**What you will do**
What the task needs is every record repeated exactly, nothing more.

┌────────

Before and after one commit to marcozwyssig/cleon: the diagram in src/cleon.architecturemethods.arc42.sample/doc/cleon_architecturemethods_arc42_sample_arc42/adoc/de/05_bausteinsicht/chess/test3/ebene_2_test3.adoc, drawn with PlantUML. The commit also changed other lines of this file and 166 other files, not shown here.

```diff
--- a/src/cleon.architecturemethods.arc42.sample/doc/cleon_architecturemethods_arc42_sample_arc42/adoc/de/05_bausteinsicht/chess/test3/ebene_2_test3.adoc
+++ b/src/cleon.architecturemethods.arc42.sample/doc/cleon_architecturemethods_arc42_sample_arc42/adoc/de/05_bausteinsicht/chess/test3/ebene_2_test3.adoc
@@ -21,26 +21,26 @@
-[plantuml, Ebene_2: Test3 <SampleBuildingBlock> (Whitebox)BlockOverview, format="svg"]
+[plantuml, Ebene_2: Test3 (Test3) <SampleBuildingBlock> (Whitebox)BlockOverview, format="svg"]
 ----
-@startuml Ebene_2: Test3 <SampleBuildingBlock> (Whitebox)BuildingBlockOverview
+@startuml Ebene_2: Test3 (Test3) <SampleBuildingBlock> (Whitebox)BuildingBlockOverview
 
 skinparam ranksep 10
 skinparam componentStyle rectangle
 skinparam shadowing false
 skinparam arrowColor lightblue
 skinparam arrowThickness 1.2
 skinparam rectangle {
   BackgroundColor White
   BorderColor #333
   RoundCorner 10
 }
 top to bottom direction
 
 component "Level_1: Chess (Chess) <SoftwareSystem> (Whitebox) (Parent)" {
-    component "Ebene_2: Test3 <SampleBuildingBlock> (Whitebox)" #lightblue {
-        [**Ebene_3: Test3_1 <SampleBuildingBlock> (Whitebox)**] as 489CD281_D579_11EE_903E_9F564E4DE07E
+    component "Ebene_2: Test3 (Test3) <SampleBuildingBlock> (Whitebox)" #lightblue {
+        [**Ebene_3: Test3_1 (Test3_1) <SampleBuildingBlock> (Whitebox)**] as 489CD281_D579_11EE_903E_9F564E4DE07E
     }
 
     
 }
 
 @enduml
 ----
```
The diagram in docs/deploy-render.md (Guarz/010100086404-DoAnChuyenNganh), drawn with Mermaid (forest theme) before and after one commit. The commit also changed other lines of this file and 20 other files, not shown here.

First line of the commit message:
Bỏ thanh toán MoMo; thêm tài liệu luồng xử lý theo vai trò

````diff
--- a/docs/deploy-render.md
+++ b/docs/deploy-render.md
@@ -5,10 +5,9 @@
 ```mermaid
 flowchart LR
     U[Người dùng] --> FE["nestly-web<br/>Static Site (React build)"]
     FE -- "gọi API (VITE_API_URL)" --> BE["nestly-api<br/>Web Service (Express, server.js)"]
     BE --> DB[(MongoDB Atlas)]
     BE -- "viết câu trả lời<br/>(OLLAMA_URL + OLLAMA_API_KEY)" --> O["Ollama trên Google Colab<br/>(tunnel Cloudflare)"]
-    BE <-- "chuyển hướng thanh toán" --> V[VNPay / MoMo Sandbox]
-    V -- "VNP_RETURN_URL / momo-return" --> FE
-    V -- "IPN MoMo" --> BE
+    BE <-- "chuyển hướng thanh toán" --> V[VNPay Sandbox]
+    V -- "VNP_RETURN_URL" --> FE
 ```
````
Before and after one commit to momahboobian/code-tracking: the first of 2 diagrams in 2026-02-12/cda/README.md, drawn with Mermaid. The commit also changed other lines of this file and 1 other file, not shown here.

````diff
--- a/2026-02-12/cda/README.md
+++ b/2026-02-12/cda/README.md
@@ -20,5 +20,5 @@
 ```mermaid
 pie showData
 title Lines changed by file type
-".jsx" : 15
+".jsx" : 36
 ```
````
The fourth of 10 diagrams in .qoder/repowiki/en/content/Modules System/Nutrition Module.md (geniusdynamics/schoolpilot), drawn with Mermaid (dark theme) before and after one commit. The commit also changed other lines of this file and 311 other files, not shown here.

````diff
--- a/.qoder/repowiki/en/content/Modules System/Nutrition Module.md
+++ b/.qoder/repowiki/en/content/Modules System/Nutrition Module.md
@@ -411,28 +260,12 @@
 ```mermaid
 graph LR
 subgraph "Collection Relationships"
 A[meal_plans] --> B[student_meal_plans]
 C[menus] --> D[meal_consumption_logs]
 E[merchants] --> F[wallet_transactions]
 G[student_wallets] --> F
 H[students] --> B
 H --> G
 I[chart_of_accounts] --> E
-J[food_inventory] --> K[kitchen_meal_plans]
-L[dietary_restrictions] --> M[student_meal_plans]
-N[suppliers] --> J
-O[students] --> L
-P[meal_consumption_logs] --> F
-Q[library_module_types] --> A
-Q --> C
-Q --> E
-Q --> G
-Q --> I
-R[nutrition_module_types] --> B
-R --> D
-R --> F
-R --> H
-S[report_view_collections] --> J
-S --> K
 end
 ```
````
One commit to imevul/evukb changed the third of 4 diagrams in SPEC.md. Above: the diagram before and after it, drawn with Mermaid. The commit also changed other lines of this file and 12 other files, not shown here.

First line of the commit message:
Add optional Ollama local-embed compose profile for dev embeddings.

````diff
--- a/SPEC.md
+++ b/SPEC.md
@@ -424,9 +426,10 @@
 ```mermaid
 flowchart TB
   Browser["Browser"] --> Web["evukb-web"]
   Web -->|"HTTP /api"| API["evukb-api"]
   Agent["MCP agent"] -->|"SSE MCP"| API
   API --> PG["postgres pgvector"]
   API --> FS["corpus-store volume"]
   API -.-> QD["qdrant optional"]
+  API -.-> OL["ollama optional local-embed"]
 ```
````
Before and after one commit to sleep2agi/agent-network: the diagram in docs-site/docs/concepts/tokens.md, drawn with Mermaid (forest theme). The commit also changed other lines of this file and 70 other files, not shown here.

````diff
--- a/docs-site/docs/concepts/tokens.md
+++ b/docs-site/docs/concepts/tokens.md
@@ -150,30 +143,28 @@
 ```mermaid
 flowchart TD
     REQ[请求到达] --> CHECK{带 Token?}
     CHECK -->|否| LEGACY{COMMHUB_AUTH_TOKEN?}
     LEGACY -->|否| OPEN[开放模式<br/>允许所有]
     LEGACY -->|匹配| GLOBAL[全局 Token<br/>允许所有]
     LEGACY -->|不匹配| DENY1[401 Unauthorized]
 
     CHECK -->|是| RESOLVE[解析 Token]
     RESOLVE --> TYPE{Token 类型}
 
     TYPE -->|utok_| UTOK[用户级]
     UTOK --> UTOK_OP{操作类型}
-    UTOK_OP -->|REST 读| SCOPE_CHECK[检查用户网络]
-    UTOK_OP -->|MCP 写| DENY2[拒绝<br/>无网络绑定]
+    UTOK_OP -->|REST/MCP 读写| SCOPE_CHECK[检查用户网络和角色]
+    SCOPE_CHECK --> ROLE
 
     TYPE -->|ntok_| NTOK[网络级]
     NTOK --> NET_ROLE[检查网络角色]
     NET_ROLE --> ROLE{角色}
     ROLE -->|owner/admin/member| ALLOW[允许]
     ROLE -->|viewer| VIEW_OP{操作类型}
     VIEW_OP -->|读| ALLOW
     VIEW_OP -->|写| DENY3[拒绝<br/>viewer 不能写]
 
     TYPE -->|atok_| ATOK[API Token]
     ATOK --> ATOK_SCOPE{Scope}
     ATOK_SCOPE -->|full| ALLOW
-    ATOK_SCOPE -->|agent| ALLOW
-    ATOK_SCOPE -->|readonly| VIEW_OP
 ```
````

└────────

**Task result**
Before and after one commit to marcozwyssig/cleon: the diagram in src/cleon.architecturemethods.arc42.sample/doc/cleon_architecturemethods_arc42_sample_arc42/adoc/de/05_bausteinsicht/chess/test3/ebene_2_test3.adoc, drawn with PlantUML. The commit also changed other lines of this file and 166 other files, not shown here.

```diff
--- a/src/cleon.architecturemethods.arc42.sample/doc/cleon_architecturemethods_arc42_sample_arc42/adoc/de/05_bausteinsicht/chess/test3/ebene_2_test3.adoc
+++ b/src/cleon.architecturemethods.arc42.sample/doc/cleon_architecturemethods_arc42_sample_arc42/adoc/de/05_bausteinsicht/chess/test3/ebene_2_test3.adoc
@@ -21,26 +21,26 @@
-[plantuml, Ebene_2: Test3 <SampleBuildingBlock> (Whitebox)BlockOverview, format="svg"]
+[plantuml, Ebene_2: Test3 (Test3) <SampleBuildingBlock> (Whitebox)BlockOverview, format="svg"]
 ----
-@startuml Ebene_2: Test3 <SampleBuildingBlock> (Whitebox)BuildingBlockOverview
+@startuml Ebene_2: Test3 (Test3) <SampleBuildingBlock> (Whitebox)BuildingBlockOverview
 
 skinparam ranksep 10
 skinparam componentStyle rectangle
 skinparam shadowing false
 skinparam arrowColor lightblue
 skinparam arrowThickness 1.2
 skinparam rectangle {
   BackgroundColor White
   BorderColor #333
   RoundCorner 10
 }
 top to bottom direction
 
 component "Level_1: Chess (Chess) <SoftwareSystem> (Whitebox) (Parent)" {
-    component "Ebene_2: Test3 <SampleBuildingBlock> (Whitebox)" #lightblue {
-        [**Ebene_3: Test3_1 <SampleBuildingBlock> (Whitebox)**] as 489CD281_D579_11EE_903E_9F564E4DE07E
+    component "Ebene_2: Test3 (Test3) <SampleBuildingBlock> (Whitebox)" #lightblue {
+        [**Ebene_3: Test3_1 (Test3_1) <SampleBuildingBlock> (Whitebox)**] as 489CD281_D579_11EE_903E_9F564E4DE07E
     }
 
     
 }
 
 @enduml
 ----
```
The diagram in docs/deploy-render.md (Guarz/010100086404-DoAnChuyenNganh), drawn with Mermaid (forest theme) before and after one commit. The commit also changed other lines of this file and 20 other files, not shown here.

First line of the commit message:
Bỏ thanh toán MoMo; thêm tài liệu luồng xử lý theo vai trò

````diff
--- a/docs/deploy-render.md
+++ b/docs/deploy-render.md
@@ -5,10 +5,9 @@
 ```mermaid
 flowchart LR
     U[Người dùng] --> FE["nestly-web<br/>Static Site (React build)"]
     FE -- "gọi API (VITE_API_URL)" --> BE["nestly-api<br/>Web Service (Express, server.js)"]
     BE --> DB[(MongoDB Atlas)]
     BE -- "viết câu trả lời<br/>(OLLAMA_URL + OLLAMA_API_KEY)" --> O["Ollama trên Google Colab<br/>(tunnel Cloudflare)"]
-    BE <-- "chuyển hướng thanh toán" --> V[VNPay / MoMo Sandbox]
-    V -- "VNP_RETURN_URL / momo-return" --> FE
-    V -- "IPN MoMo" --> BE
+    BE <-- "chuyển hướng thanh toán" --> V[VNPay Sandbox]
+    V -- "VNP_RETURN_URL" --> FE
 ```
````
Before and after one commit to momahboobian/code-tracking: the first of 2 diagrams in 2026-02-12/cda/README.md, drawn with Mermaid. The commit also changed other lines of this file and 1 other file, not shown here.

````diff
--- a/2026-02-12/cda/README.md
+++ b/2026-02-12/cda/README.md
@@ -20,5 +20,5 @@
 ```mermaid
 pie showData
 title Lines changed by file type
-".jsx" : 15
+".jsx" : 36
 ```
````
The fourth of 10 diagrams in .qoder/repowiki/en/content/Modules System/Nutrition Module.md (geniusdynamics/schoolpilot), drawn with Mermaid (dark theme) before and after one commit. The commit also changed other lines of this file and 311 other files, not shown here.

````diff
--- a/.qoder/repowiki/en/content/Modules System/Nutrition Module.md
+++ b/.qoder/repowiki/en/content/Modules System/Nutrition Module.md
@@ -411,28 +260,12 @@
 ```mermaid
 graph LR
 subgraph "Collection Relationships"
 A[meal_plans] --> B[student_meal_plans]
 C[menus] --> D[meal_consumption_logs]
 E[merchants] --> F[wallet_transactions]
 G[student_wallets] --> F
 H[students] --> B
 H --> G
 I[chart_of_accounts] --> E
-J[food_inventory] --> K[kitchen_meal_plans]
-L[dietary_restrictions] --> M[student_meal_plans]
-N[suppliers] --> J
-O[students] --> L
-P[meal_consumption_logs] --> F
-Q[library_module_types] --> A
-Q --> C
-Q --> E
-Q --> G
-Q --> I
-R[nutrition_module_types] --> B
-R --> D
-R --> F
-R --> H
-S[report_view_collections] --> J
-S --> K
 end
 ```
````
One commit to imevul/evukb changed the third of 4 diagrams in SPEC.md. Above: the diagram before and after it, drawn with Mermaid. The commit also changed other lines of this file and 12 other files, not shown here.

First line of the commit message:
Add optional Ollama local-embed compose profile for dev embeddings.

````diff
--- a/SPEC.md
+++ b/SPEC.md
@@ -424,9 +426,10 @@
 ```mermaid
 flowchart TB
   Browser["Browser"] --> Web["evukb-web"]
   Web -->|"HTTP /api"| API["evukb-api"]
   Agent["MCP agent"] -->|"SSE MCP"| API
   API --> PG["postgres pgvector"]
   API --> FS["corpus-store volume"]
   API -.-> QD["qdrant optional"]
+  API -.-> OL["ollama optional local-embed"]
 ```
````
Before and after one commit to sleep2agi/agent-network: the diagram in docs-site/docs/concepts/tokens.md, drawn with Mermaid (forest theme). The commit also changed other lines of this file and 70 other files, not shown here.

````diff
--- a/docs-site/docs/concepts/tokens.md
+++ b/docs-site/docs/concepts/tokens.md
@@ -150,30 +143,28 @@
 ```mermaid
 flowchart TD
     REQ[请求到达] --> CHECK{带 Token?}
     CHECK -->|否| LEGACY{COMMHUB_AUTH_TOKEN?}
     LEGACY -->|否| OPEN[开放模式<br/>允许所有]
     LEGACY -->|匹配| GLOBAL[全局 Token<br/>允许所有]
     LEGACY -->|不匹配| DENY1[401 Unauthorized]
 
     CHECK -->|是| RESOLVE[解析 Token]
     RESOLVE --> TYPE{Token 类型}
 
     TYPE -->|utok_| UTOK[用户级]
     UTOK --> UTOK_OP{操作类型}
-    UTOK_OP -->|REST 读| SCOPE_CHECK[检查用户网络]
-    UTOK_OP -->|MCP 写| DENY2[拒绝<br/>无网络绑定]
+    UTOK_OP -->|REST/MCP 读写| SCOPE_CHECK[检查用户网络和角色]
+    SCOPE_CHECK --> ROLE
 
     TYPE -->|ntok_| NTOK[网络级]
     NTOK --> NET_ROLE[检查网络角色]
     NET_ROLE --> ROLE{角色}
     ROLE -->|owner/admin/member| ALLOW[允许]
     ROLE -->|viewer| VIEW_OP{操作类型}
     VIEW_OP -->|读| ALLOW
     VIEW_OP -->|写| DENY3[拒绝<br/>viewer 不能写]
 
     TYPE -->|atok_| ATOK[API Token]
     ATOK --> ATOK_SCOPE{Scope}
     ATOK_SCOPE -->|full| ALLOW
-    ATOK_SCOPE -->|agent| ALLOW
-    ATOK_SCOPE -->|readonly| VIEW_OP
 ```
````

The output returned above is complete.